Markus Eduard Fierz (20 June 1912 - 20 June 2006) was a Swiss physicist, particularly remembered for his formulation of spin-statistics theorem, and for his contributions to the development of quantum theory, particle physics, and statistical mechanics. He was awarded the Max Planck Medal in 1979 and the Albert Einstein Medal in 1989 for all his work.
Fierz's father Hans Eduard Fierz was a chemist with Geigy and later a professor at ETH Zurich, his mother was Linda Fierz-David. Fierz studied at the Realgymnasium in Zurich. In 1931 he began his studies in Göttingen, where he listened to the lectures of such luminaries as Hermann Weyl. In 1933 he returned to Zurich and studied physics at ETH under Wolfgang Pauli and Gregor Wentzel. In 1936 he earned a doctoral degree with his thesis on the infrared catastrophe in quantum electrodynamics. Afterward he went to Werner Heisenberg in Leipzig and in 1936 became an assistant to Wolfgang Pauli in Zurich. For his habilitation degree in 1939 he treated in his thesis relativistic fields with arbitrary spins (with and without mass) and proved the Spin-statistics theorem for free fields. For quantum electrodynamics the work was extended. The work on relativistic fields with arbitrary spins was later important in supergravity. In 1940 he became Privatdozent in Basel and 1943 assistant professor. From 1944 to 1959 he was a professor for theoretical physics in Basel. In 1950 he was at the Institute for Advanced Study in Princeton, where he met Res Jost. In 1959 he led the theoretical physics department at CERN in Geneva for one year and in 1960 he became the successor of his teacher Pauli at ETH. In 1977 he retired there as an emeritus professor. Fierz also worked on gravitational theory but published only one paper on the subject.

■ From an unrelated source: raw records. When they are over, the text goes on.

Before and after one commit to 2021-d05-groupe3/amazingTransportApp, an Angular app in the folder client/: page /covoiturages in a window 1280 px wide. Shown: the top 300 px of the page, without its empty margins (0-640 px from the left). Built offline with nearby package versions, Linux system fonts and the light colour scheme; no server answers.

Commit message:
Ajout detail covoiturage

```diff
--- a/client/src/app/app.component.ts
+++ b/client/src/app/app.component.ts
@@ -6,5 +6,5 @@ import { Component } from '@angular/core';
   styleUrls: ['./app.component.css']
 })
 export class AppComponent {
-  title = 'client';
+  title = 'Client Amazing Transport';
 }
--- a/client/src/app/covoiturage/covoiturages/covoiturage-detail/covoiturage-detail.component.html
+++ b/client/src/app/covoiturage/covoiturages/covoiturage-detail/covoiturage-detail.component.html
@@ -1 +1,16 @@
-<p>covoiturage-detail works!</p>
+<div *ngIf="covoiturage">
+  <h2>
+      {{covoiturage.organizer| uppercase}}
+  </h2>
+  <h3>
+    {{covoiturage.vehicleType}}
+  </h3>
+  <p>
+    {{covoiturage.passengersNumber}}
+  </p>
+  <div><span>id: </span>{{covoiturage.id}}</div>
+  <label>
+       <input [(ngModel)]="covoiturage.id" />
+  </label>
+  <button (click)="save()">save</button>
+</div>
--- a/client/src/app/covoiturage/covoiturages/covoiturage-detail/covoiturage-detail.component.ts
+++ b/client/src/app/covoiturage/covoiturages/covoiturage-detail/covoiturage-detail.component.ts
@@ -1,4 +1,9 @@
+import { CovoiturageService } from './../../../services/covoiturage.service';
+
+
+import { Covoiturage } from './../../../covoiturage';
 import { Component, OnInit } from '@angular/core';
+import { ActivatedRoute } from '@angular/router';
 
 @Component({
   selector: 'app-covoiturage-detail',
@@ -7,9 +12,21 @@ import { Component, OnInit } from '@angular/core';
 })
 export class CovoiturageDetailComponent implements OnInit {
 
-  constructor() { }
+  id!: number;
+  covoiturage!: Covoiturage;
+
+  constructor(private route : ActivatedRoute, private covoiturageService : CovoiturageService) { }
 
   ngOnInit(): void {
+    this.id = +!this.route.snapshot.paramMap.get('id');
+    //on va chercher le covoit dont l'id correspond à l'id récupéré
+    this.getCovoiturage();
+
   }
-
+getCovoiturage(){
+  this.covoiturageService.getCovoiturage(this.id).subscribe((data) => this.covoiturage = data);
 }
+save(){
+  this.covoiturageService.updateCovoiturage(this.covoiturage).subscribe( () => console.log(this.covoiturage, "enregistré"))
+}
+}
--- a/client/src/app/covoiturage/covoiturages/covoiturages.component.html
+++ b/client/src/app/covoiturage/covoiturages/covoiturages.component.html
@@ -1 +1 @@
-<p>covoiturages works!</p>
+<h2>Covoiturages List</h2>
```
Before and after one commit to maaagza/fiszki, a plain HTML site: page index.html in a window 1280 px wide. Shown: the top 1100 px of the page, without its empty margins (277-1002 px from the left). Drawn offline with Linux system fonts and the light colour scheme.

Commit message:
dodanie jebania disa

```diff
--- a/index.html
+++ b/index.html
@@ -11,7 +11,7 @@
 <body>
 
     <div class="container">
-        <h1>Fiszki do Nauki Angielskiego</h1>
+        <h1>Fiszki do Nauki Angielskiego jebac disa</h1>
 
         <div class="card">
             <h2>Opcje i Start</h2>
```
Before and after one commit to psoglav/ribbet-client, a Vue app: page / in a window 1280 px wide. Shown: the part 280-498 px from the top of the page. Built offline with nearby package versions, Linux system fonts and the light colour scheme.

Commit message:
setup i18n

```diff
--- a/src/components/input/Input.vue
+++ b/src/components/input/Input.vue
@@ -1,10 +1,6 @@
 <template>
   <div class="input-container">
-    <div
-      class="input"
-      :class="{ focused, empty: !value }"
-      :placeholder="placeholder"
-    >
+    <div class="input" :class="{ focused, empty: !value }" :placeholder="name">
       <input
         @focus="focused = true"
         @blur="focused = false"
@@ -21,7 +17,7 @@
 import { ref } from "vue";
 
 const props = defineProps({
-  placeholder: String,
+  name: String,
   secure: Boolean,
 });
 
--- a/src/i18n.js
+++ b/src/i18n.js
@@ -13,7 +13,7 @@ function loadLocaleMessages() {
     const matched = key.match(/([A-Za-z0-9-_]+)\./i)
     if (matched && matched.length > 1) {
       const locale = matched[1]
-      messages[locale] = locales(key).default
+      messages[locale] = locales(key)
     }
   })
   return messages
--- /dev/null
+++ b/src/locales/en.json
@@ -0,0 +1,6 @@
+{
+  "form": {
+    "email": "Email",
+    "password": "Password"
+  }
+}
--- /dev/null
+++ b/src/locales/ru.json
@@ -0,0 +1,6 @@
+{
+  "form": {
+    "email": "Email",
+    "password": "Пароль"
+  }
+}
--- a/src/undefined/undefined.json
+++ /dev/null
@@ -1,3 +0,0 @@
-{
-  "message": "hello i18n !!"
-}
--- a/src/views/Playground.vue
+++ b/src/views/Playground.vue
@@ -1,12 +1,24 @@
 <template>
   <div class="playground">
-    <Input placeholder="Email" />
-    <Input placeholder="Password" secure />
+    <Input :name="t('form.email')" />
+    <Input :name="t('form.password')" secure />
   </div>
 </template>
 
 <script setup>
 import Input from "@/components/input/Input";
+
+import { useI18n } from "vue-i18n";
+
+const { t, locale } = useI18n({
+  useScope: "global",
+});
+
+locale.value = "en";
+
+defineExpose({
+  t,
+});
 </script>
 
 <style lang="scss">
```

In 1940 he married Menga Biber; they became acquainted through making music (he played the violin). Their marriage produced two sons.